> [WHAT THIS TASK INVOLVES] Reproduce all entries verbatim, with nothing added or dropped.

> [DATA SUPPLIED]
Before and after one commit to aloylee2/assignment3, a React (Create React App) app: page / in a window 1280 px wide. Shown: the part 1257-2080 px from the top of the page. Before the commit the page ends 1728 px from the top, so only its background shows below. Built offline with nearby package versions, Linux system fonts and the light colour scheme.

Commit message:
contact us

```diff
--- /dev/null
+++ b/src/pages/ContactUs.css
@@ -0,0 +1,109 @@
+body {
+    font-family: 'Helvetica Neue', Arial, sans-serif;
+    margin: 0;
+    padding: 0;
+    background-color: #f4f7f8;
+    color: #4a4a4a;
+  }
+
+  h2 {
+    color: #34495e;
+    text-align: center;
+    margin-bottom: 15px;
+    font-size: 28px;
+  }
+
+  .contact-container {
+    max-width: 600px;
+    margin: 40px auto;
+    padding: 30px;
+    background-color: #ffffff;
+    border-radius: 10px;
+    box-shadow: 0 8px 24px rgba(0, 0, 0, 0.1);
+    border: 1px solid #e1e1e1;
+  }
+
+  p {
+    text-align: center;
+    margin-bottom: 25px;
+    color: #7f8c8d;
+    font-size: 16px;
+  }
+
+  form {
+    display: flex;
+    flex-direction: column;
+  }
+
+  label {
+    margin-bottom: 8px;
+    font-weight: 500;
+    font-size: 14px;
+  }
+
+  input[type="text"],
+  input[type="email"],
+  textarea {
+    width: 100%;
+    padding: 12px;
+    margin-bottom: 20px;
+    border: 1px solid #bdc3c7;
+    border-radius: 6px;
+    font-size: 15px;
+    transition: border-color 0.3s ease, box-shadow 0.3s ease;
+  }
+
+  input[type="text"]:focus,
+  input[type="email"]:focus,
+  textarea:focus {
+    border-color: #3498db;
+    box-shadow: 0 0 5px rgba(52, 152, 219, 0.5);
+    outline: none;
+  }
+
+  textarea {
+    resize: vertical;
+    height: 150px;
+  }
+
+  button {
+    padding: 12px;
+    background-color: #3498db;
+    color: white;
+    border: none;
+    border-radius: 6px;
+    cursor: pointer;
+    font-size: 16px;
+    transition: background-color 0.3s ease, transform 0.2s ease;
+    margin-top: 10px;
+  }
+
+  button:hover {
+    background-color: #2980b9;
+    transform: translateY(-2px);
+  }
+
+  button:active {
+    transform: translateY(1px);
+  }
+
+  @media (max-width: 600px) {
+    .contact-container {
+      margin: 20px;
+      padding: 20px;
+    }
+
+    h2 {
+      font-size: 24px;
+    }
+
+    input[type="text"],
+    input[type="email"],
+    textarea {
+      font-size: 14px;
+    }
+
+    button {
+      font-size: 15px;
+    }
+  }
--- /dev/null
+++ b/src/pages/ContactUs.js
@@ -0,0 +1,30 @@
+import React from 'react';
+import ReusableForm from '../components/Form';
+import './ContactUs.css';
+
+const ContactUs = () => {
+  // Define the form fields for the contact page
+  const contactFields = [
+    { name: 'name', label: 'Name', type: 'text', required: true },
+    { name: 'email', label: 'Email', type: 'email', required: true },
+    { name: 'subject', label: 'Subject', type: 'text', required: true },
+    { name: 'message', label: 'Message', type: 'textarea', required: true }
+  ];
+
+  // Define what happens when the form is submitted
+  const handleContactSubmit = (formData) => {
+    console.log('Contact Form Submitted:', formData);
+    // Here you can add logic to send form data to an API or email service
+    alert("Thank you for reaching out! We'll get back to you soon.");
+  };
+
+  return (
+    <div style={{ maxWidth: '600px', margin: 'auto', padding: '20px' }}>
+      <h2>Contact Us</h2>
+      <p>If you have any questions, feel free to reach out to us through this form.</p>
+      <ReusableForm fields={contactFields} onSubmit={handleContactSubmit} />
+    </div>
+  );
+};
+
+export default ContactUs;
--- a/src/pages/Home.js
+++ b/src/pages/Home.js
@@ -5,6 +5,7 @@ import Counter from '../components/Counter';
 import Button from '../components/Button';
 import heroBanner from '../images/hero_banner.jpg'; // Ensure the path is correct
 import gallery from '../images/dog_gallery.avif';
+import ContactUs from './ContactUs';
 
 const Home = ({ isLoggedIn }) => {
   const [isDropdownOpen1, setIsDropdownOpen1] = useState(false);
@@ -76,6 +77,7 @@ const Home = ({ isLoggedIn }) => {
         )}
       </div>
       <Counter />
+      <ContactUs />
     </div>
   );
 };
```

> [OUTPUT BELOW]
Before and after one commit to aloylee2/assignment3, a React (Create React App) app: page / in a window 1280 px wide. Shown: the part 1257-2080 px from the top of the page. Before the commit the page ends 1728 px from the top, so only its background shows below. Built offline with nearby package versions, Linux system fonts and the light colour scheme.

Commit message:
contact us

```diff
--- /dev/null
+++ b/src/pages/ContactUs.css
@@ -0,0 +1,109 @@
+body {
+    font-family: 'Helvetica Neue', Arial, sans-serif;
+    margin: 0;
+    padding: 0;
+    background-color: #f4f7f8;
+    color: #4a4a4a;
+  }
+
+  h2 {
+    color: #34495e;
+    text-align: center;
+    margin-bottom: 15px;
+    font-size: 28px;
+  }
+
+  .contact-container {
+    max-width: 600px;
+    margin: 40px auto;
+    padding: 30px;
+    background-color: #ffffff;
+    border-radius: 10px;
+    box-shadow: 0 8px 24px rgba(0, 0, 0, 0.1);
+    border: 1px solid #e1e1e1;
+  }
+
+  p {
+    text-align: center;
+    margin-bottom: 25px;
+    color: #7f8c8d;
+    font-size: 16px;
+  }
+
+  form {
+    display: flex;
+    flex-direction: column;
+  }
+
+  label {
+    margin-bottom: 8px;
+    font-weight: 500;
+    font-size: 14px;
+  }
+
+  input[type="text"],
+  input[type="email"],
+  textarea {
+    width: 100%;
+    padding: 12px;
+    margin-bottom: 20px;
+    border: 1px solid #bdc3c7;
+    border-radius: 6px;
+    font-size: 15px;
+    transition: border-color 0.3s ease, box-shadow 0.3s ease;
+  }
+
+  input[type="text"]:focus,
+  input[type="email"]:focus,
+  textarea:focus {
+    border-color: #3498db;
+    box-shadow: 0 0 5px rgba(52, 152, 219, 0.5);
+    outline: none;
+  }
+
+  textarea {
+    resize: vertical;
+    height: 150px;
+  }
+
+  button {
+    padding: 12px;
+    background-color: #3498db;
+    color: white;
+    border: none;
+    border-radius: 6px;
+    cursor: pointer;
+    font-size: 16px;
+    transition: background-color 0.3s ease, transform 0.2s ease;
+    margin-top: 10px;
+  }
+
+  button:hover {
+    background-color: #2980b9;
+    transform: translateY(-2px);
+  }
+
+  button:active {
+    transform: translateY(1px);
+  }
+
+  @media (max-width: 600px) {
+    .contact-container {
+      margin: 20px;
+      padding: 20px;
+    }
+
+    h2 {
+      font-size: 24px;
+    }
+
+    input[type="text"],
+    input[type="email"],
+    textarea {
+      font-size: 14px;
+    }
+
+    button {
+      font-size: 15px;
+    }
+  }
--- /dev/null
+++ b/src/pages/ContactUs.js
@@ -0,0 +1,30 @@
+import React from 'react';
+import ReusableForm from '../components/Form';
+import './ContactUs.css';
+
+const ContactUs = () => {
+  // Define the form fields for the contact page
+  const contactFields = [
+    { name: 'name', label: 'Name', type: 'text', required: true },
+    { name: 'email', label: 'Email', type: 'email', required: true },
+    { name: 'subject', label: 'Subject', type: 'text', required: true },
+    { name: 'message', label: 'Message', type: 'textarea', required: true }
+  ];
+
+  // Define what happens when the form is submitted
+  const handleContactSubmit = (formData) => {
+    console.log('Contact Form Submitted:', formData);
+    // Here you can add logic to send form data to an API or email service
+    alert("Thank you for reaching out! We'll get back to you soon.");
+  };
+
+  return (
+    <div style={{ maxWidth: '600px', margin: 'auto', padding: '20px' }}>
+      <h2>Contact Us</h2>
+      <p>If you have any questions, feel free to reach out to us through this form.</p>
+      <ReusableForm fields={contactFields} onSubmit={handleContactSubmit} />
+    </div>
+  );
+};
+
+export default ContactUs;
--- a/src/pages/Home.js
+++ b/src/pages/Home.js
@@ -5,6 +5,7 @@ import Counter from '../components/Counter';
 import Button from '../components/Button';
 import heroBanner from '../images/hero_banner.jpg'; // Ensure the path is correct
 import gallery from '../images/dog_gallery.avif';
+import ContactUs from './ContactUs';
 
 const Home = ({ isLoggedIn }) => {
   const [isDropdownOpen1, setIsDropdownOpen1] = useState(false);
@@ -76,6 +77,7 @@ const Home = ({ isLoggedIn }) => {
         )}
       </div>
       <Counter />
+      <ContactUs />
     </div>
   );
 };
```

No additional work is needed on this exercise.